START DATA FOR THIS EXERCISE

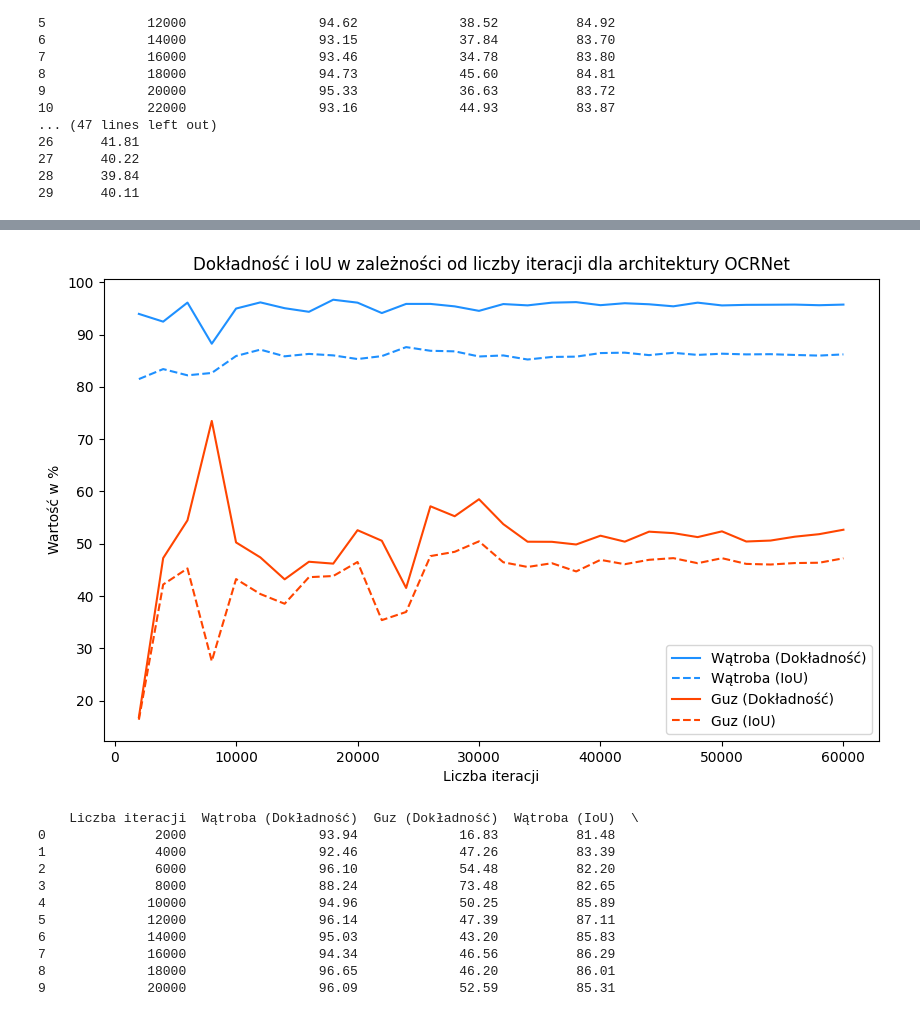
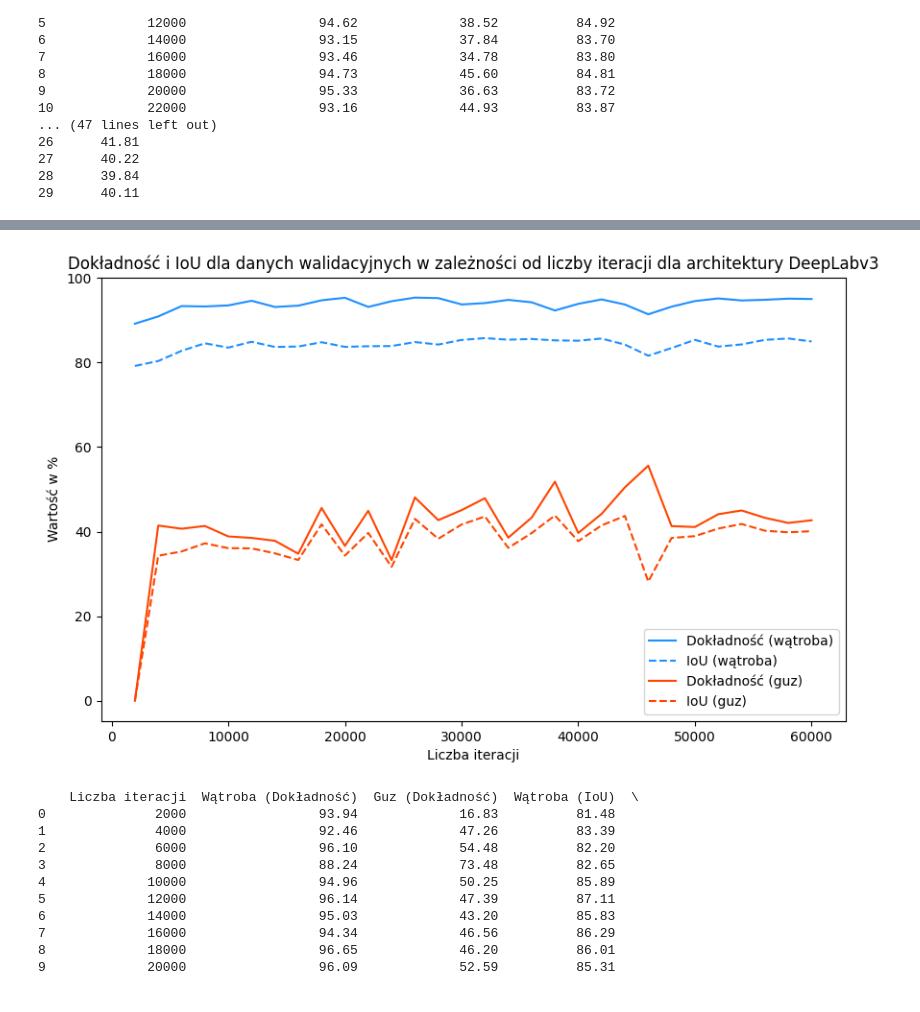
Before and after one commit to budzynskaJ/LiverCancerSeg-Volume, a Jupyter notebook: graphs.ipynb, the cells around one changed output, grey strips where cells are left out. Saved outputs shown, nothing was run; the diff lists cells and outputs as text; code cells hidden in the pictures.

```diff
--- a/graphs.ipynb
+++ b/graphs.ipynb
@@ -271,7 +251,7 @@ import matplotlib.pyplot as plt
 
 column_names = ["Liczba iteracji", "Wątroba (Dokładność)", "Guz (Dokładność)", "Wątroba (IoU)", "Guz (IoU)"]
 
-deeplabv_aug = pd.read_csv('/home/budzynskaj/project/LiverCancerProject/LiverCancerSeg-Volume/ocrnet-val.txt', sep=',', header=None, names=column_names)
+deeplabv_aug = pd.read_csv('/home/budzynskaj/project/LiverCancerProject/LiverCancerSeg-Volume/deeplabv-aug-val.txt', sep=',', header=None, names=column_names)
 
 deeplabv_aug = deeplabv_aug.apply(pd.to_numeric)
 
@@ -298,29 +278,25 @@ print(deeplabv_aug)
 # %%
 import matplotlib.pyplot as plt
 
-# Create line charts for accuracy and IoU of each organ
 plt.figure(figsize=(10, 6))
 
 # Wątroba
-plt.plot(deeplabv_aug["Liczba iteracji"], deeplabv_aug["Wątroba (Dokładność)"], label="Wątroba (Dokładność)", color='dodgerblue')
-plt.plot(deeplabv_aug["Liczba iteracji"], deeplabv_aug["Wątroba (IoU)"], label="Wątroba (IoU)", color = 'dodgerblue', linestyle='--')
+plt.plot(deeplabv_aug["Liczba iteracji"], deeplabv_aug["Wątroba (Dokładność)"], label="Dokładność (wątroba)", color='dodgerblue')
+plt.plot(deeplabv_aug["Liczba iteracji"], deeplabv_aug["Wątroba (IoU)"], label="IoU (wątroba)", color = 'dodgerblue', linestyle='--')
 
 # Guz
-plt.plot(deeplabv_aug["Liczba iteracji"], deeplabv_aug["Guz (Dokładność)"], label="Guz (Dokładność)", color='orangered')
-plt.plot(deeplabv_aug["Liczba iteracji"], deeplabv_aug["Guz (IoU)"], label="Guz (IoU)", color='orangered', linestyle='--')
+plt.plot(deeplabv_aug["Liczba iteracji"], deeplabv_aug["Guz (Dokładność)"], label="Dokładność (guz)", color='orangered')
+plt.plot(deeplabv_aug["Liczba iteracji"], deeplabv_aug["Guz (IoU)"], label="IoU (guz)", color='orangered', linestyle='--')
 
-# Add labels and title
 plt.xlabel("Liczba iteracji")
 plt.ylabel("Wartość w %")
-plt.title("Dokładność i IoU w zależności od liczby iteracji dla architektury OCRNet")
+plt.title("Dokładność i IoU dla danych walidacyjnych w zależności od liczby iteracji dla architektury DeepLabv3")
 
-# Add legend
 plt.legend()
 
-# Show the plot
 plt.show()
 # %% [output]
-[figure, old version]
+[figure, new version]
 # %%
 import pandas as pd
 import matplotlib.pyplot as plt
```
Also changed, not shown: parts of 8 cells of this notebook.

END DATA FOR THIS EXERCISE

> [EXERCISE PROMPT] Gather from the records above every line containing the string "Wątroba".

> [ANSWER TO THE PROBLEM]
 column_names = ["Liczba iteracji", "Wątroba (Dokładność)", "Guz (Dokładność)", "Wątroba (IoU)", "Guz (IoU)"]
 # Wątroba
-plt.plot(deeplabv_aug["Liczba iteracji"], deeplabv_aug["Wątroba (Dokładność)"], label="Wątroba (Dokładność)", color='dodgerblue')
-plt.plot(deeplabv_aug["Liczba iteracji"], deeplabv_aug["Wątroba (IoU)"], label="Wątroba (IoU)", color = 'dodgerblue', linestyle='--')
+plt.plot(deeplabv_aug["Liczba iteracji"], deeplabv_aug["Wątroba (Dokładność)"], label="Dokładność (wątroba)", color='dodgerblue')
+plt.plot(deeplabv_aug["Liczba iteracji"], deeplabv_aug["Wątroba (IoU)"], label="IoU (wątroba)", color = 'dodgerblue', linestyle='--')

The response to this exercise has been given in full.